Assignment >> Wherever the string "https" turns up in the data, copy the whole line.

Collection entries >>
************
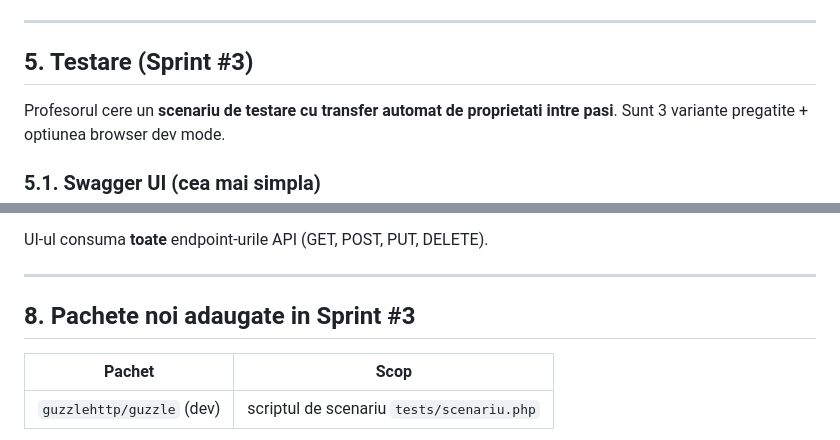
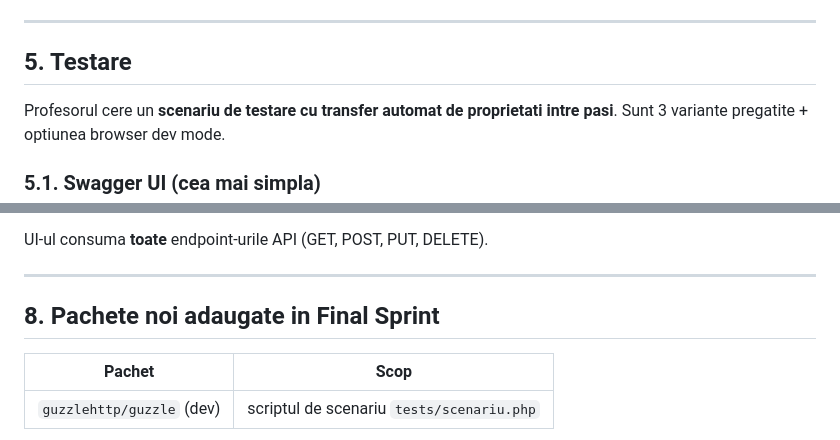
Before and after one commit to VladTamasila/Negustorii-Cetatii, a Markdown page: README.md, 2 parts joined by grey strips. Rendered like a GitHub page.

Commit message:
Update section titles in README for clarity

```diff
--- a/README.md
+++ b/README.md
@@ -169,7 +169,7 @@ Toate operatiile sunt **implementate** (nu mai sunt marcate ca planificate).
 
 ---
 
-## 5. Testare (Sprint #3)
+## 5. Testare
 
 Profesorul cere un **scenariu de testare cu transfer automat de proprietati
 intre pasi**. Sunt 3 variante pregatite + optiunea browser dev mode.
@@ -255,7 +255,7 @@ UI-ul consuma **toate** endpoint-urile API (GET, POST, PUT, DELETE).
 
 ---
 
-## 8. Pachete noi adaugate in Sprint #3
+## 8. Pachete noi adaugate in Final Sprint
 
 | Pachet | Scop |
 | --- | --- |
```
************
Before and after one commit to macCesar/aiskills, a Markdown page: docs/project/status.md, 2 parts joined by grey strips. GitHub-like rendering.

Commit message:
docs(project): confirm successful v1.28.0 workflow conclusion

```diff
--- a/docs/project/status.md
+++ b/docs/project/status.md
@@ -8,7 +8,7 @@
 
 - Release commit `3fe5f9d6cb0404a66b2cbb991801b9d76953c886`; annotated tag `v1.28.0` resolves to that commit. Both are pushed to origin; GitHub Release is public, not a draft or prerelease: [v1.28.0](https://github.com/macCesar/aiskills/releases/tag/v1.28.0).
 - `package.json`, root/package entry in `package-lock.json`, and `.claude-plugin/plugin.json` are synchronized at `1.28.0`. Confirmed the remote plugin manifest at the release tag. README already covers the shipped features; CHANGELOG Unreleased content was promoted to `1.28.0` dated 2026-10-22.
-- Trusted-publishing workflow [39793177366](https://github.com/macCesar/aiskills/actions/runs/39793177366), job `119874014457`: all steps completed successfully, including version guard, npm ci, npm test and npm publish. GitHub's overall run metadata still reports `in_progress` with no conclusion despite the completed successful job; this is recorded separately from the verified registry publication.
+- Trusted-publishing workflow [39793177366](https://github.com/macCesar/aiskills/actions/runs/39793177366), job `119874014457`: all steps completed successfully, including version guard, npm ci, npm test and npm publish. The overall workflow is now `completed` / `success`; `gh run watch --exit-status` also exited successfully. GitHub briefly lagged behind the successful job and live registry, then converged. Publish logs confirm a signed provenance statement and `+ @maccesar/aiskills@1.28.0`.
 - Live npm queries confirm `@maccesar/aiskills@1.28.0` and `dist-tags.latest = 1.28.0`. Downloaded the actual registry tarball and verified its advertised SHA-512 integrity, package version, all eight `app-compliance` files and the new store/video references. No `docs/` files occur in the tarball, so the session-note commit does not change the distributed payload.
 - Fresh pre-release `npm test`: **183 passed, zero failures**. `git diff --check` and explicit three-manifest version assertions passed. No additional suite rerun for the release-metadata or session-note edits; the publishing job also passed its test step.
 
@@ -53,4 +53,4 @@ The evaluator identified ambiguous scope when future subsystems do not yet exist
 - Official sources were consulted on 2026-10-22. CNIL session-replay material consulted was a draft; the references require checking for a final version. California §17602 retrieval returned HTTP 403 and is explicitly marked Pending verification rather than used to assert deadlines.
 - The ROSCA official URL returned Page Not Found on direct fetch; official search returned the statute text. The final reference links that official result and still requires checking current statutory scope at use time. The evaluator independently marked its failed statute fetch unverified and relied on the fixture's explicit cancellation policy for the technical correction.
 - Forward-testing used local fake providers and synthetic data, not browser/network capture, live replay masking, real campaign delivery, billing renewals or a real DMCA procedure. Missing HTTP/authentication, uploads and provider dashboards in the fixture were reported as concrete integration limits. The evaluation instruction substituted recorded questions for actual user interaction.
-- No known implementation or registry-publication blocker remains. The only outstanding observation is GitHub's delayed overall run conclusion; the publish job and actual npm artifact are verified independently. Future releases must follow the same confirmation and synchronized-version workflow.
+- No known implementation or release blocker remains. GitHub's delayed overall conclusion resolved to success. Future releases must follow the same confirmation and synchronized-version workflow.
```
************
Answer to this exercise >>
 - Release commit `3fe5f9d6cb0404a66b2cbb991801b9d76953c886`; annotated tag `v1.28.0` resolves to that commit. Both are pushed to origin; GitHub Release is public, not a draft or prerelease: [v1.28.0](https://github.com/macCesar/aiskills/releases/tag/v1.28.0).
-- Trusted-publishing workflow [39793177366](https://github.com/macCesar/aiskills/actions/runs/39793177366), job `119874014457`: all steps completed successfully, including version guard, npm ci, npm test and npm publish. GitHub's overall run metadata still reports `in_progress` with no conclusion despite the completed successful job; this is recorded separately from the verified registry publication.
+- Trusted-publishing workflow [39793177366](https://github.com/macCesar/aiskills/actions/runs/39793177366), job `119874014457`: all steps completed successfully, including version guard, npm ci, npm test and npm publish. The overall workflow is now `completed` / `success`; `gh run watch --exit-status` also exited successfully. GitHub briefly lagged behind the successful job and live registry, then converged. Publish logs confirm a signed provenance statement and `+ @maccesar/aiskills@1.28.0`.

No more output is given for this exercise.